An important question a lot of people ask is: “How do we teach kids to read?”
An important question we don’t ask enough is: “How do we teach kids to read independently?”
We need to figure out the answer to the second question because it is undoubtedly, inextricably stitched into the answer to the first question.
The nuts and bolts of basic reading might very well be instructor-driven. But if we want our students to read more than what we assign, if we want them to “close the gap” during the school year and/or to “catch up” over the summer, if we want them, indeed, to live a life of letters — and I hope we all want this — then students must read voraciously on their own.
I wrote last school year about some ideas for encouraging independent — even, sometimes, defiant — reading.
Today I want to think about how we’ll know whether it’s working.
One way is through test scores, of course, and I’m certainly not going to argue here that these scores are meaningless.
But I will say there are all kinds of other, equally meaningful ways to confirm that students are reading for reasons other than compliance. In other words, it’s not enough that their scores are inching up (though that’s no small feat). We want signs that they are taking the initiative in their reading lives.
How I Know My Students Love to Read
Without further adieu, here’s a non-exhaustive list of things I look for — in my classroom and in the halls — to reassure me that students are reading with energy and of their own volition:
- In surveys, when I ask them what books they like to read and what TV they like to watch, they describe books and shows of the same genre. Example: My more reluctant readers might say they like to watch horror or mystery, but then list “Diary of a Wimpy Kid” as their favorite book. I am not knocking “Diary of a Wimpy Kid,” by the way. I love those books. I’m saying that independent readers who truly read for the fun of it tend to seek out stories in print that resemble the stories they see on big and small screens (and vice versa).
- At the end of in-class reading time, when I tell students to put away their books, I’m secretly hoping to see them ignore me for at least a few seconds as they try to find a place where they can bear to pause the story that’s playing across the pages and their minds.

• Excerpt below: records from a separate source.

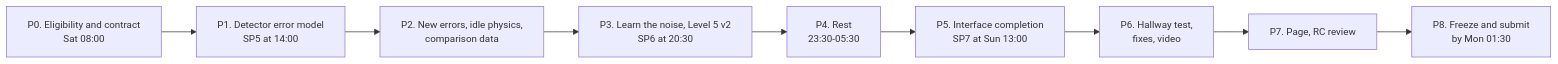
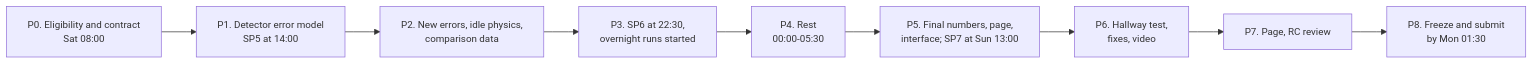
One commit to sahilmp/signal-to-syndrome changed the diagram in docs/signal-to-syndrome-execution-checklist.md. Above: the diagram before and after it, drawn with Mermaid. The commit also changed other lines of this file and 1 other file, not shown here.

````diff
--- a/docs/signal-to-syndrome-execution-checklist.md
+++ b/docs/signal-to-syndrome-execution-checklist.md
@@ -52,12 +58,12 @@
 ```mermaid
 %%{init: {"flowchart": {"curve": "step", "nodeSpacing": 40, "rankSpacing": 50}, "themeVariables": {"fontSize": "14px"}}}%%
 flowchart LR
     P0["P0. Eligibility and contract<br/>Sat 08:00"] --> P1["P1. Detector error model<br/>SP5 at 14:00"]
     P1 --> P2["P2. New errors, idle physics,<br/>comparison data"]
-    P2 --> P3["P3. Learn the noise, Level 5 v2<br/>SP6 at 20:30"]
-    P3 --> P4["P4. Rest<br/>23:30-05:30"]
-    P4 --> P5["P5. Interface completion<br/>SP7 at Sun 13:00"]
+    P2 --> P3["P3. SP6 at 22:30,<br/>overnight runs started"]
+    P3 --> P4["P4. Rest<br/>00:00-05:30"]
+    P4 --> P5["P5. Final numbers, page,<br/>interface; SP7 at Sun 13:00"]
     P5 --> P6["P6. Hallway test,<br/>fixes, video"]
     P6 --> P7["P7. Page, RC review"]
     P7 --> P8["P8. Freeze and submit<br/>by Mon 01:30"]
 ```
````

- In the halls, students try to walk to class while reading. Have you ever witnessed a student weaving their way through a sea of bodies, face planted in a book? I have, and it’s a beautiful sight to behold.
It isn’t only their responses to their independent reading books that are telling, either. How they act while reading a shared text can also speak volumes. For example:
- Do your students come into the classroom with something to say or ask about the book, something they want answered right away, before class has even begun?
- Do they write all over the margins or on Post-It notes without you requiring them to do so? When they write in the margins, is their tone informal? I once had a kid write in the margins of her copy of “The Lord of the Flies,” “Jack’s being such a b****” — only she didn’t use asterisks. I was elated, bad language be damned.
- Do they show up to office hours not to talk about their grade or re-take a quiz, but to confer about whatever the class is currently reading?
- Do they feel wronged because they can’t remember a plot detail on the quiz since they read that chapter days ago and are way past it now?
- Do they ask, either pleadingly or forcefully, to keep the book that is part of a classroom set?
As I said, this was not intended to be an exhaustive list. In fact, I’d love to hear from you about what you look for as signs that your students are becoming independent readers. In any case, it seems clear to me that a class and school that has truly embraced joyful (willful?!), self-driven literacy will hear and see some of the above.
What are some of the ways your students show they are becoming independent readers?